Is anyone familiar with some freely available guide explaining in detail how to read Bach's organ tablature notation?

Apparently, Bach was very comfortable in using the tablature notation, especially in his youth, probably because it saved him a lot of time when copying music, not to mention the paper, due to its compactness. Supposedly, the great Passacaglia in C minor, BWV 582 was originally written this way.

Here is a great example of the notation, Fantasia in C minor, BWV 1121:

Fantasia BWV 1121 in organ tablature notation

Now, I can compare this to the sheet music version (which is available on IMSLP, for example) and I can figure out some patterns (it's very similar to our modern abc notation, for example), but without some guide on the symbols, and considering the fact Bach's handwriting is at places unclear, it makes it very difficult to figure it out.

  • 5
    Wow, I didn’t know this existed, it’s kind of weirdly beautiful. Even if no one can answer, I’m glad to know about it. Dec 23, 2018 at 1:25
  • 2
    Yes, I find it fascinating and quite beautiful. I think it presents Bach in a more personal light. Bach's beautiful handwriting in standard notation, his beautiful, wavy beams, his very legible style, that's all very well known, but here we see Bach in a different light, when he had to quickly write something down for his personal use, he didn't bother drawing staff lines on the page, but used this shorthand.
    – Kresimir
    Dec 23, 2018 at 7:49

2 Answers 2


Hope these pages help.
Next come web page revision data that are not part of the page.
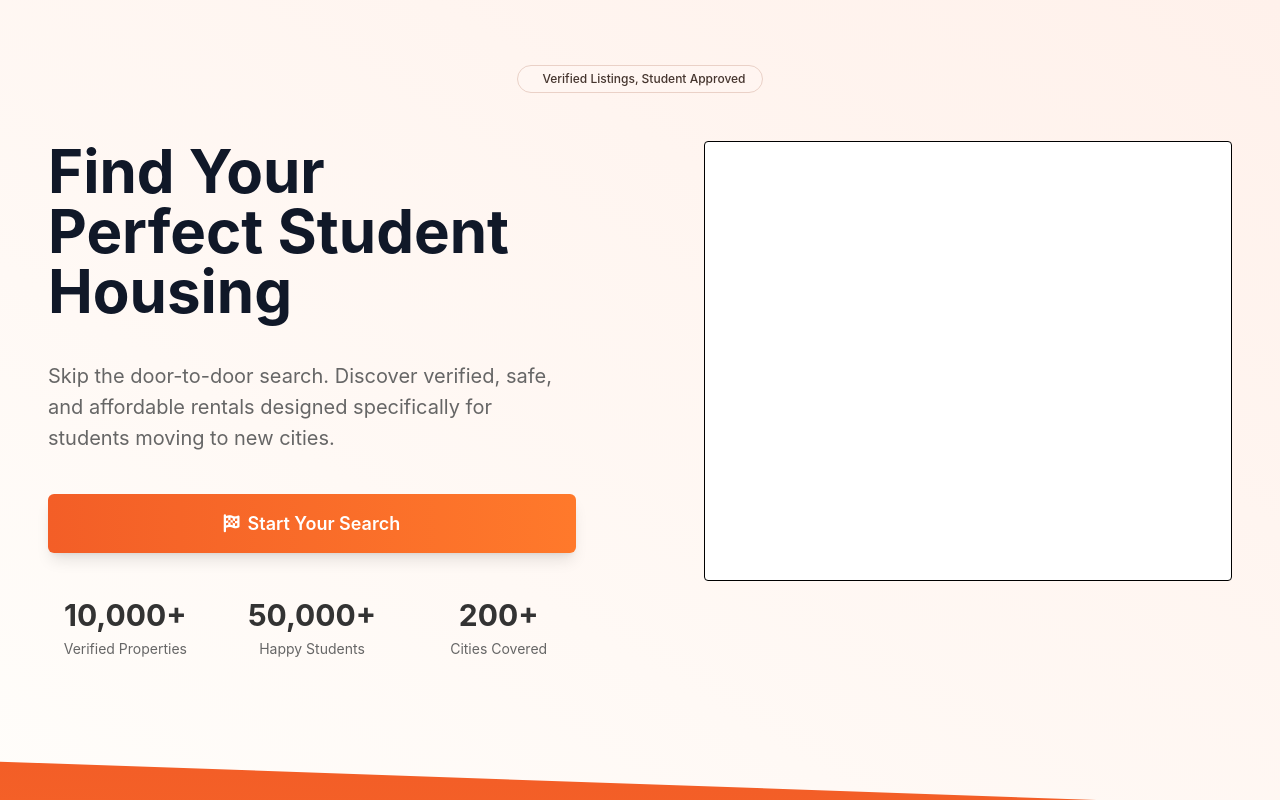
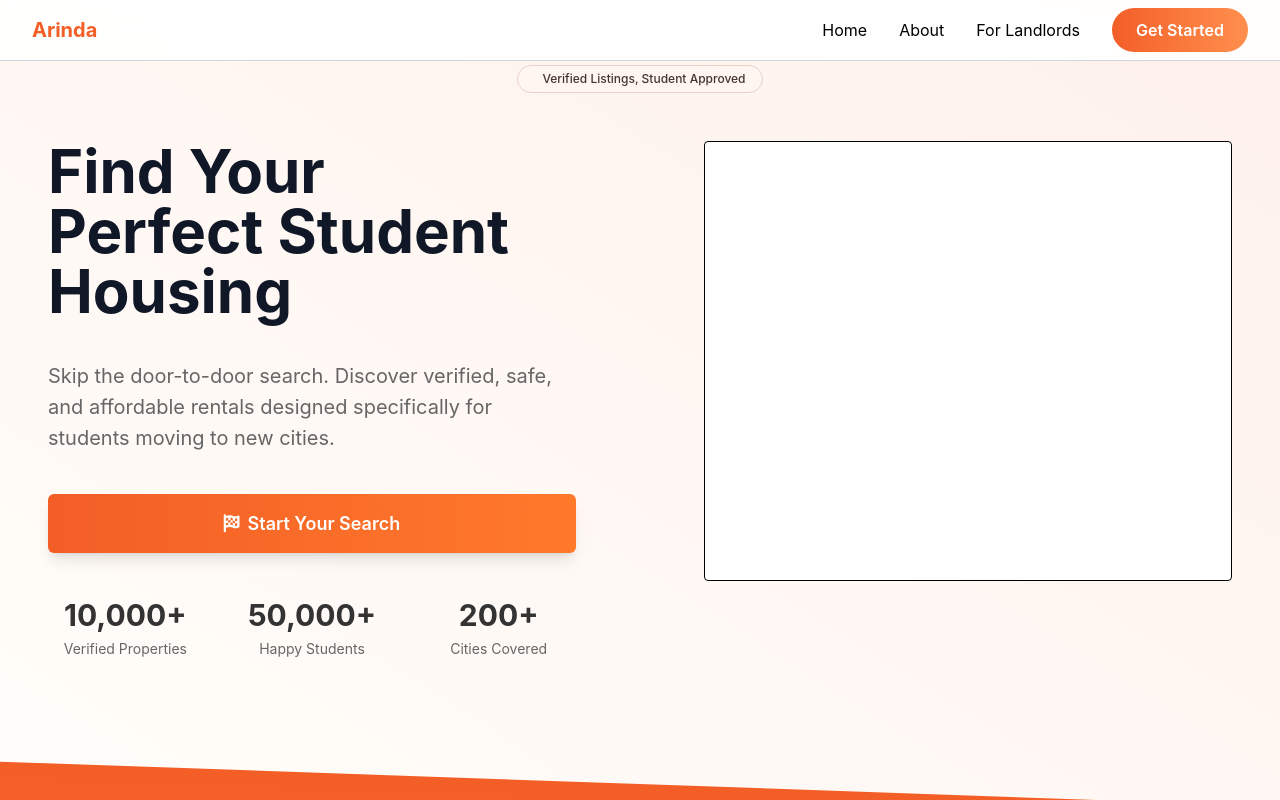
Before and after one commit to siv727/arinda-housing, a React (Vite) app: page /tenant in a window 1280 px wide. Shown: the top 800 px of the page. Built offline with nearby package versions, Linux system fonts and the light colour scheme.

Commit message:
feature(navbar-landing): create landing page navbar with glass effect and hover

```diff
--- /dev/null
+++ b/src/components/common/Navbar.jsx
@@ -0,0 +1,65 @@
+import { useState } from 'react'
+
+const Navbar = ({ userType }) => {
+  const [open, setOpen] = useState(false)
+
+  return (
+    <nav className="fixed top-0 left-0 w-full z-50 border-b border-gray-300 bg-white/90 backdrop-blur-md">
+      <div className="max-w-7xl mx-auto px-4 sm:px-6 lg:px-8 w-full flex items-center justify-between p-4">
+        <div className="flex items-center gap-4">
+          <div className="logo font-bold text-xl text-[#F35E27]">Arinda</div>
+        </div>
+
+        {/* Desktop links */}
+        <ul className="hidden md:flex items-center space-x-8">
+          <li><a href="/" className="hover:text-[#F35E27] transition-colors ">Home</a></li>
+          <li><a href="/about" className="hover:text-[#F35E27] transition-colors ">About</a></li>
+          {userType === 'tenant' ? (
+            <li><a href="/landlord" className="hover:text-[#F35E27] transition-colors ">For Landlords</a></li>
+          ) : (
+            <li><a href="/tenant" className="hover:text-[#F35E27] transition-colors ">For Tenants</a></li>
+          )}
+          <li>
+            <a href="/signup" className="font-semibold bg-gradient-to-r text-white p-3 rounded-full px-6 from-[#F35E27] to-[#ff8f4e] hover:opacity-90 transition-opacity ">
+              Get Started
+            </a>
+          </li>
+        </ul>
+
+        {/* Mobile hamburger */}
+        <div className="md:hidden">
+          <button
+            onClick={() => setOpen(!open)}
+            aria-expanded={open}
+            aria-label={open ? 'Close menu' : 'Open menu'}
+            className="p-2 rounded-md focus:outline-none focus:ring-2 focus:ring-offset-2 focus:ring-[#F35E27]"
+          >
+            <svg className={`h-6 w-6 text-black`} fill="none" viewBox="0 0 24 24" stroke="currentColor" aria-hidden="true">
+              {open ? (
+                <path strokeLinecap="round" strokeLinejoin="round" strokeWidth={2} d="M6 18L18 6M6 6l12 12" />
+              ) : (
+                <path strokeLinecap="round" strokeLinejoin="round" strokeWidth={2} d="M4 6h16M4 12h16M4 18h16" />
+              )}
+            </svg>
+          </button>
+        </div>
+      </div>
+
+      {/* Mobile menu panel */}
+      <div className={`${open ? 'block' : 'hidden'} md:hidden bg-white/30 backdrop-blur-md border-b border-t border-black`}>
+        <div className="px-4 pt-4 pb-6 space-y-4">
+          <a href="/" className="block hover:text-[#F35E27] transition-colors ">Home</a>
+          <a href="/about" className="block hover:text-[#F35E27] transition-colors ">About</a>
+          {userType === 'tenant' ? (
+            <a href="/landlord" className="block hover:text-[#F35E27] transition-colors ">For Landlords</a>
+          ) : (
+            <a href="/tenant" className="block hover:text-[#F35E27] transition-colors ">For Tenants</a>
+          )}
+          <a href="/signup" className="inline-block font-semibold bg-gradient-to-r text-white p-3 rounded-full px-6 from-[#F35E27] to-[#ff8f4e] hover:opacity-90 transition-opacity ">Get Started</a>
+        </div>
+      </div>
+    </nav>
+  )
+}
+
+export default Navbar
--- a/src/pages/landlord/Landing.jsx
+++ b/src/pages/landlord/Landing.jsx
@@ -1,14 +1,15 @@
 import overviewMockUp from '../../assets/illustrations/phone-mockup-1.png'
 import messageMockUp from '../../assets/illustrations/phone-mockup-2.png'
 import rentalMockUp from '../../assets/illustrations/phone-mockup-3.png'
-
 import Footer from '../../components/common/Footer'
 import Steps from '../../components/landlord/Steps'
-
+import Navbar from '../../components/common/Navbar'
 export default function LandlordLanding() {
   return (
+
       <div class = "flex flex-col">
-
+        {/* NAVBAR */}
+        <Navbar userType="landlord" />
           {/* TENANT HERO SECTION */}
           <section class="relative min-h-[100vh] flex items-center justify-center px-4 overflow-hidden bg-gradient-to-bl from-[#FFF1EB] to-[#FFFDFA]">
               <div class="max-w-7xl mx-auto px-4 sm:px-6 lg:px-8 my-10 relative z-20 ">
--- a/src/pages/tenant/Landing.jsx
+++ b/src/pages/tenant/Landing.jsx
@@ -6,11 +6,13 @@ import usjrLogo from '../../assets/universities/usjr-logo.png'
 import phoneMockup from '../../assets/illustrations/phone-mockup.png'
 import Footer from '../../components/common/Footer'
 import Steps from '../../components/tenant/Steps'
+import Navbar from '../../components/common/Navbar'
 
 export default function TenantLanding() {
   return (
     <div class = "flex flex-col">
-
+        {/* NAVBAR */}
+        <Navbar userType="tenant" />
         {/* TENANT HERO SECTION */}
         <section class="relative min-h-[100vh] flex items-center justify-center px-4 overflow-hidden bg-gradient-to-bl from-[#FFF1EB] to-[#FFFDFA]">
             <div class="max-w-7xl mx-auto px-4 sm:px-6 lg:px-8 my-10 relative z-20 ">
```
They should answer most of your questions.

https://peakd.com/classical-music/@partitura/german-organ-tablature-explained-part-1 https://steemit.com/classical-music/@partitura/german-organ-tablature-explained-part-2

  • 3
    Welcome to Music.SE, Dan! Would you be able to summarize these two pages in your answer to help protect the information in case the links ever go down?
    – Richard
    Feb 15, 2023 at 12:29

I'm not familiar but may be this sites will help you going on:

http://www.bach-cantatas.com/Scores/BWV1121-Tablature.htm https://www.johnmckean.info/single-post/2017/04/23/Introducing-“Möller”-–-A-Music-Font-for-German-Organ-Tablature https://www.talkclassical.com/45168-organ-tablature-what-how.html "Books on music notation like Willi Apel's The Notation of Polyphonic Music and Richard Rastell's The Notation of Western Music have chapters on keyboard and lute tablatures. Keyboard tablatures use letters or numbers to represent pitches. There were different systems used in different countries. Bach apparently read keyboard tablature and would sometimes use it to notate music in the margins of pages when all of the staves were filled.

One could also look up tablature in the New Grove Encyclopedia of Music. "


Your Answer

By clicking “Post Your Answer”, you agree to our terms of service and acknowledge you have read our privacy policy.

Not the answer you're looking for? Browse other questions tagged or ask your own question.